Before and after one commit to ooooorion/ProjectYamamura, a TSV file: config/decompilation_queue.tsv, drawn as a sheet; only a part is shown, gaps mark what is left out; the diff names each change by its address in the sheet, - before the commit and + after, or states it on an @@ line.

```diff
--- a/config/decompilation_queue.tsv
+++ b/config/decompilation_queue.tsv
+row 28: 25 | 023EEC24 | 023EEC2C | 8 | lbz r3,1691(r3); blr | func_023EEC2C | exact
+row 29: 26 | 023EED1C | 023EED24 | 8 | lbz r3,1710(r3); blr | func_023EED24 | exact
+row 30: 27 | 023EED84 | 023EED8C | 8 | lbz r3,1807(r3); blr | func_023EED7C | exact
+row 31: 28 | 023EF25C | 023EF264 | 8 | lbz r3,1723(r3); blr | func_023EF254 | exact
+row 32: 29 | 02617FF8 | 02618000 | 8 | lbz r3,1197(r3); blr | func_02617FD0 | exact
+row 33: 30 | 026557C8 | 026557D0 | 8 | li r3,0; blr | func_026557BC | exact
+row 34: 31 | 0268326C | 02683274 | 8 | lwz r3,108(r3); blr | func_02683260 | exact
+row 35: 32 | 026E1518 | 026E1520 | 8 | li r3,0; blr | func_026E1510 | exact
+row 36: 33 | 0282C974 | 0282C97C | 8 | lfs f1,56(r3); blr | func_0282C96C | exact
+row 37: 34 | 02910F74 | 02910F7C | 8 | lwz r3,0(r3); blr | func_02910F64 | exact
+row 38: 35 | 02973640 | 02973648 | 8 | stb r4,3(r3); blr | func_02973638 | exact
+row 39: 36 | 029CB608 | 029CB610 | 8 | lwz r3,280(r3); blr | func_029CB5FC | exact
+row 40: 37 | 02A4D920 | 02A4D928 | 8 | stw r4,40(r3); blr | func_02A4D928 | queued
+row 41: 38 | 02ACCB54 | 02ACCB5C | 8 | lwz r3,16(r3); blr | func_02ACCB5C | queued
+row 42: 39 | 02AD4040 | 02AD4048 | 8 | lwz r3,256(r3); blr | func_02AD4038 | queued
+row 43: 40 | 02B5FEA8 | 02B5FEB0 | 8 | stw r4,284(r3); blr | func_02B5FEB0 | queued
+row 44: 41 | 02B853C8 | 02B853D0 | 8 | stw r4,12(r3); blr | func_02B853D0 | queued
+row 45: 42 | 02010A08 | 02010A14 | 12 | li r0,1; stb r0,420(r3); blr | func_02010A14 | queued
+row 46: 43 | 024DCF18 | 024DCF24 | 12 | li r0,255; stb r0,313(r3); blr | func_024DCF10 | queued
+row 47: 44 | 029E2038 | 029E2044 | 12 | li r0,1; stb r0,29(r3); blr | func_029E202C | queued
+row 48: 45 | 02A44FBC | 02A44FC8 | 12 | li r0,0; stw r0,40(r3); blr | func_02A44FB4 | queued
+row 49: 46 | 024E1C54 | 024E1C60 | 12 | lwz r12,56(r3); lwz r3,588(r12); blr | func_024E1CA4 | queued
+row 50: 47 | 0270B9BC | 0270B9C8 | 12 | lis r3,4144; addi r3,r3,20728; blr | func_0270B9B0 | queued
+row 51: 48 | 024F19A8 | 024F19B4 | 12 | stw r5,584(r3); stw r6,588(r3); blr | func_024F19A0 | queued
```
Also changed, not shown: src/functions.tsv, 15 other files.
━━━━
* [What you will do] Word for word, restate all of the data shown above.

* [Exercise solution]
Before and after one commit to ooooorion/ProjectYamamura, a TSV file: config/decompilation_queue.tsv, drawn as a sheet; only a part is shown, gaps mark what is left out; the diff names each change by its address in the sheet, - before the commit and + after, or states it on an @@ line.

```diff
--- a/config/decompilation_queue.tsv
+++ b/config/decompilation_queue.tsv
+row 28: 25 | 023EEC24 | 023EEC2C | 8 | lbz r3,1691(r3); blr | func_023EEC2C | exact
+row 29: 26 | 023EED1C | 023EED24 | 8 | lbz r3,1710(r3); blr | func_023EED24 | exact
+row 30: 27 | 023EED84 | 023EED8C | 8 | lbz r3,1807(r3); blr | func_023EED7C | exact
+row 31: 28 | 023EF25C | 023EF264 | 8 | lbz r3,1723(r3); blr | func_023EF254 | exact
+row 32: 29 | 02617FF8 | 02618000 | 8 | lbz r3,1197(r3); blr | func_02617FD0 | exact
+row 33: 30 | 026557C8 | 026557D0 | 8 | li r3,0; blr | func_026557BC | exact
+row 34: 31 | 0268326C | 02683274 | 8 | lwz r3,108(r3); blr | func_02683260 | exact
+row 35: 32 | 026E1518 | 026E1520 | 8 | li r3,0; blr | func_026E1510 | exact
+row 36: 33 | 0282C974 | 0282C97C | 8 | lfs f1,56(r3); blr | func_0282C96C | exact
+row 37: 34 | 02910F74 | 02910F7C | 8 | lwz r3,0(r3); blr | func_02910F64 | exact
+row 38: 35 | 02973640 | 02973648 | 8 | stb r4,3(r3); blr | func_02973638 | exact
+row 39: 36 | 029CB608 | 029CB610 | 8 | lwz r3,280(r3); blr | func_029CB5FC | exact
+row 40: 37 | 02A4D920 | 02A4D928 | 8 | stw r4,40(r3); blr | func_02A4D928 | queued
+row 41: 38 | 02ACCB54 | 02ACCB5C | 8 | lwz r3,16(r3); blr | func_02ACCB5C | queued
+row 42: 39 | 02AD4040 | 02AD4048 | 8 | lwz r3,256(r3); blr | func_02AD4038 | queued
+row 43: 40 | 02B5FEA8 | 02B5FEB0 | 8 | stw r4,284(r3); blr | func_02B5FEB0 | queued
+row 44: 41 | 02B853C8 | 02B853D0 | 8 | stw r4,12(r3); blr | func_02B853D0 | queued
+row 45: 42 | 02010A08 | 02010A14 | 12 | li r0,1; stb r0,420(r3); blr | func_02010A14 | queued
+row 46: 43 | 024DCF18 | 024DCF24 | 12 | li r0,255; stb r0,313(r3); blr | func_024DCF10 | queued
+row 47: 44 | 029E2038 | 029E2044 | 12 | li r0,1; stb r0,29(r3); blr | func_029E202C | queued
+row 48: 45 | 02A44FBC | 02A44FC8 | 12 | li r0,0; stw r0,40(r3); blr | func_02A44FB4 | queued
+row 49: 46 | 024E1C54 | 024E1C60 | 12 | lwz r12,56(r3); lwz r3,588(r12); blr | func_024E1CA4 | queued
+row 50: 47 | 0270B9BC | 0270B9C8 | 12 | lis r3,4144; addi r3,r3,20728; blr | func_0270B9B0 | queued
+row 51: 48 | 024F19A8 | 024F19B4 | 12 | stw r5,584(r3); stw r6,588(r3); blr | func_024F19A0 | queued
```
Also changed, not shown: src/functions.tsv, 15 other files.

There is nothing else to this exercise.